So here's the question ... Given all that is happening in the Church and world today, what might you guess to be the latest initiative of the Minnesota bishops? Could it be:
Answer? None of the above.
We kid you not.
For those unfamiliar with Laudato Sì and its many problems, we suggest you take a look at R.R. Reno's column from First Things.
The new program prominently appears on the front page of MCC's website. The site says, "In Minnesota, Our Common Home, we explore the key principles discussed in the encyclical and propose how we might translate them into our present situation as Minnesotans."
There's even a cute little video for people to watch.
Earlier this week, MCC sent an email to Minnesota priests, encouraging them to get with the program by ordering small-group study guides so parishioners can spend 6 weeks slogging through Laudato Sì and discussing the issues. The Leader's Guide states:
The content of Minnesota, Our Common Home has the potential to bring up a lot of hot-button issues: controversial political figures or policies, climate change, migration, contraception, abortion, gender identity, euthanasia, etc.
You don't say?
And get this ...
The program even includes "An Ecological Examen" to help Catholics feel remorse for their carbon footprint and plastic grocery bags.

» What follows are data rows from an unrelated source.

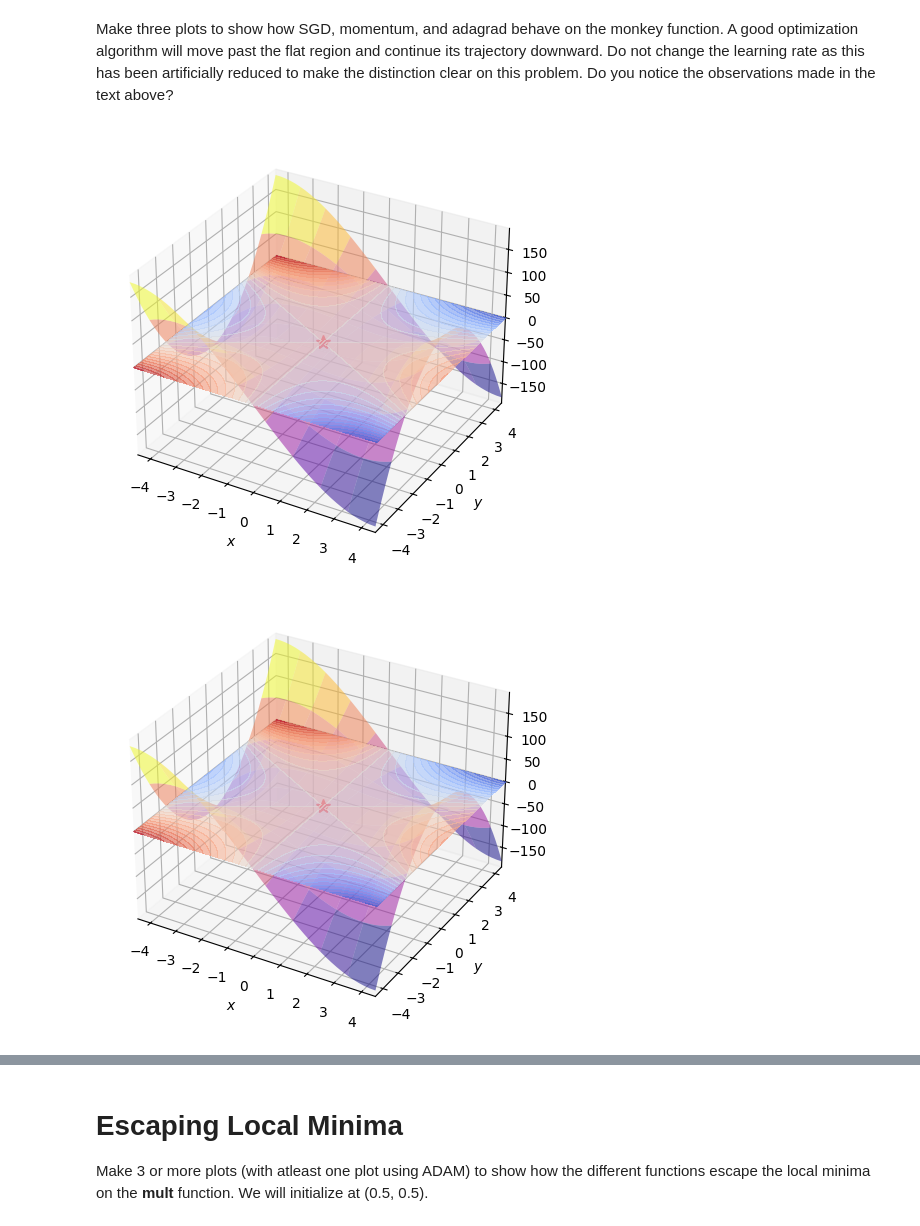
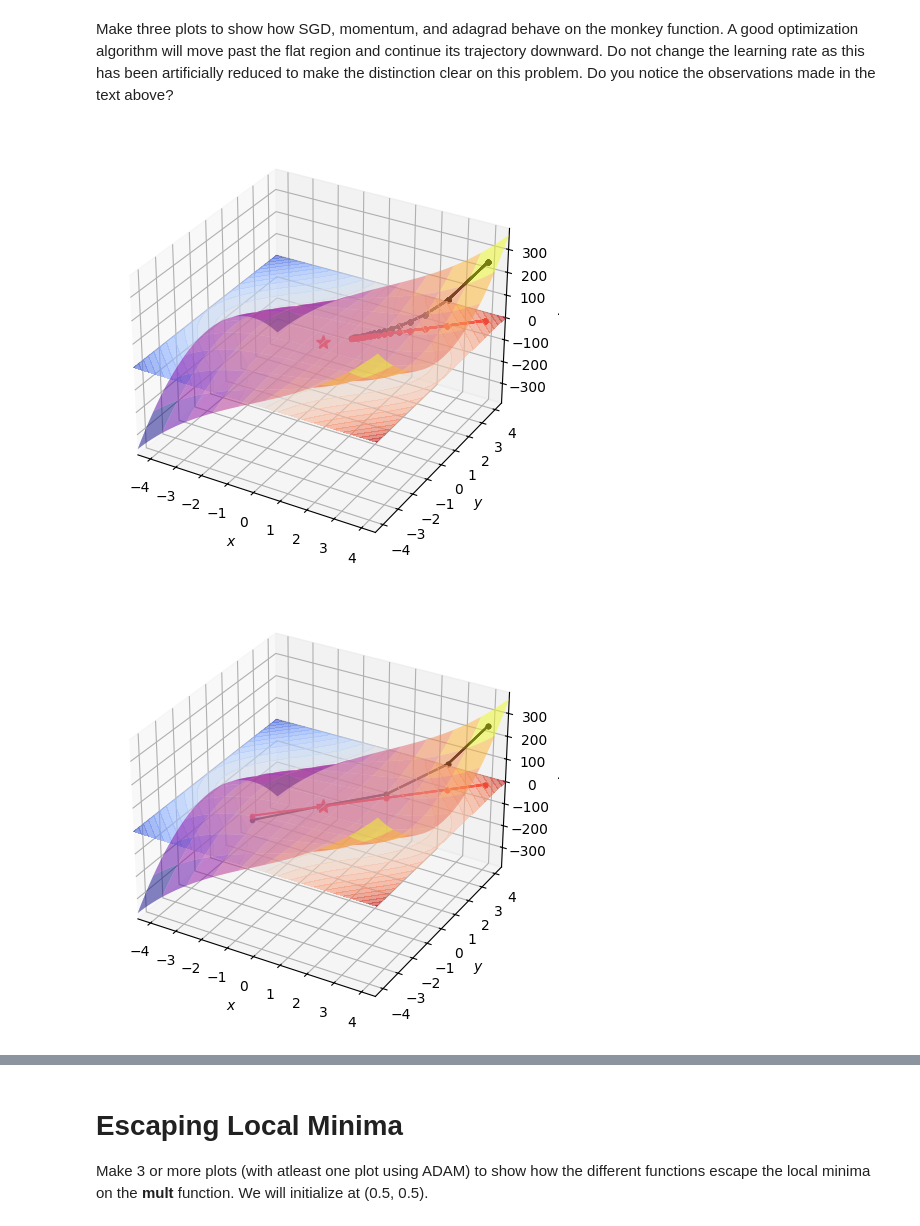
Before and after one commit to zhuohan9036/cs_courses, a Jupyter notebook: cs5489/assignments/assignment_2/Assignment2-25A.ipynb, the cells around one changed output, grey strips where cells are left out. Cells and saved outputs as stored; diff of their text form; code cells hidden in the pictures.

```diff
--- a/cs5489/assignments/assignment_2/Assignment2-25A.ipynb
+++ b/cs5489/assignments/assignment_2/Assignment2-25A.ipynb
@@ -899,7 +898,13 @@ def adagrad(x, y, dx, dy, v_x, v_y, hparams):
     alpha = hparams['alpha']
 
     #CODE HERE
-    v_x = v_x + dx**2
+    dx = dx + gauss(0, 0.1)
+    dy = dy + gauss(0, 0.1)
+
+    v_x = v_x + dx ** 2
+    v_y = v_y + dy ** 2
+    x = x - (alpha / (np.sqrt(v_x) + eps)) * dx
+    y = y - (alpha / (np.sqrt(v_y) + eps)) * dy
 
     return x, y, v_x, v_y
 # %% [markdown]
@@ -955,11 +960,24 @@ def adam(x, y, dx, dy, f_x, f_y, s_x, s_y, i, hparams):
     beta_2 = hparams['beta_2']
 
     #CODE HERE
+    dx = dx + gauss(0, 0.1)
+    dy = dy + gauss(0, 0.1)
+
     f_x = beta_1 * f_x + (1 - beta_1) * dx
     f_y = beta_1 * f_y + (1 - beta_1) * dy
+
     s_x = beta_2 * s_x + (1 - beta_2) * (dx ** 2)
     s_y = beta_2 * s_y + (1 - beta_2) * (dy ** 2)
 
+    f_x_hat = f_x / (1 - (beta_1 ** i))
+    f_y_hat = f_y / (1 - (beta_1 ** i))
+    s_x_hat = s_x / (1 - (beta_2 ** i))
+    s_y_hat = s_y / (1 - (beta_2 ** i))
+
+    x = x - alpha * f_x_hat / (np.sqrt(s_x_hat) + eps)
+    y = y - alpha * f_y_hat / (np.sqrt(s_y_hat) + eps)
+
+
     return x, y, f_x, f_y, s_x, s_y
 # %% [markdown]
 Study in detail the class Optimizer that has been implemented below, because you will be using it to study the effect of key hyperparameters on the optimization process, and the difference that the bells and whistles on Gradient Descent can make. The **fit** function calls the methods you have implemented above depending on how you initialize the class.
@@ -1388,11 +1401,11 @@ func = matyas
 init_x, init_y = 4., -4.
 hparams = {
     'alpha': 0.01,
-    'gamma': 0.99,
-    'beta_1': 0.9,
-    'beta_2': 0.999,
-    'eps': 1e-8
+    'gamma': 0.99
 }
 
+optim = Optimizer(init_x, init_y, 'grad_momentum', func, hparams)
+optim.fit(epochs)
+
 plot_function(epochs, frames, func)
 # %% [output]
@@ -1404,32 +1417,32 @@ Make three plots to show how SGD, momentum, and adagrad behave on the monkey fun
 # %%
 frames = 20
 epochs = 20
 
 '''
 TODO
 
 Make a plot to show what happens if stochastic gradient descent is used on a
 function like this.
 
 Recommended hparams:
 
 initialization: (4., 4.)
 alpha: 0.01
 '''
 
 func = monkey
 #CODE HERE
 init_x, init_y = 4., 4.
 hparams = {
-    'alpha': 0.01,
-    'beta_1': 0.9,
-    'beta_2': 0.999,
-    'eps': 1e-8
+    'alpha': 0.01
 }
 
+optim = Optimizer(init_x, init_y, 'sgrad', func, hparams)
+optim.fit(epochs)
+
 plot_function(epochs, frames, func)
 # %% [output]
-[figure, old version]
+[figure, new version]
 # %%
 frames = 20
 epochs = 5
@@ -1452,15 +1465,15 @@ func = monkey
 init_x, init_y = 4., 4.
 hparams = {
     'alpha': 0.01,
-    'gamma': 0.99,
-    'beta_1': 0.9,
-    'beta_2': 0.999,
-    'eps': 1e-8
+    'gamma': 0.99
 }
 
+optim = Optimizer(init_x, init_y, 'grad_momentum', func, hparams)
+optim.fit(epochs)
+
 plot_function(epochs, frames, func)
 # %% [output]
-[figure, old version]
+[figure, new version]
 # %%
 frames = 20
 epochs = 1000
```
Also changed, not shown: parts of 20 cells of this notebook, 2 other files.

Just in time for the "ecology sins" Pope Francis is planning to add to the Catechism, which some top theologians say is "impossible," since man cannot sin against inanimate objects.
In a recent interview with The Catholic Spirit, MCC's Executive Director Jason Adkins explains:
The ecological examen is a way for Catholics to consider how they may be contributing to the throwaway culture and offers practical guidance to facilitate what Pope Francis calls for, which is ecological conversion — living in right relationship with the Creator and creation.
Before being taken in by this disordered pantheistic "eco-theology," Adkins would have never uttered such gibberish.
To be fair, there is an element of truth in "Minnesota, Our Common Home." As faithful Catholics, we should be concerned about stewardship for the environment. But in the midst of the historical upheaval within the Church that includes sex scandals, doctrinal confusion and financial corruption, the choice to devote significant resources to this initiative appears to be misplaced.
Additionally, Catholics should be concerned about the not so "hidden agenda" exposed by the recent Amazonian synod. The Vatican is partnering with some very unsavory characters in its environmental efforts. Our bishops need to exercise caution not to partner with parties like the United Nations, which has anti-Catholic policies incorporated into its "sustainable development" agenda.
Shouldn't our bishops be more concerned about the "salvation of souls" versus the "salvation of the environment?"
Read the rest at Complicit Clergy.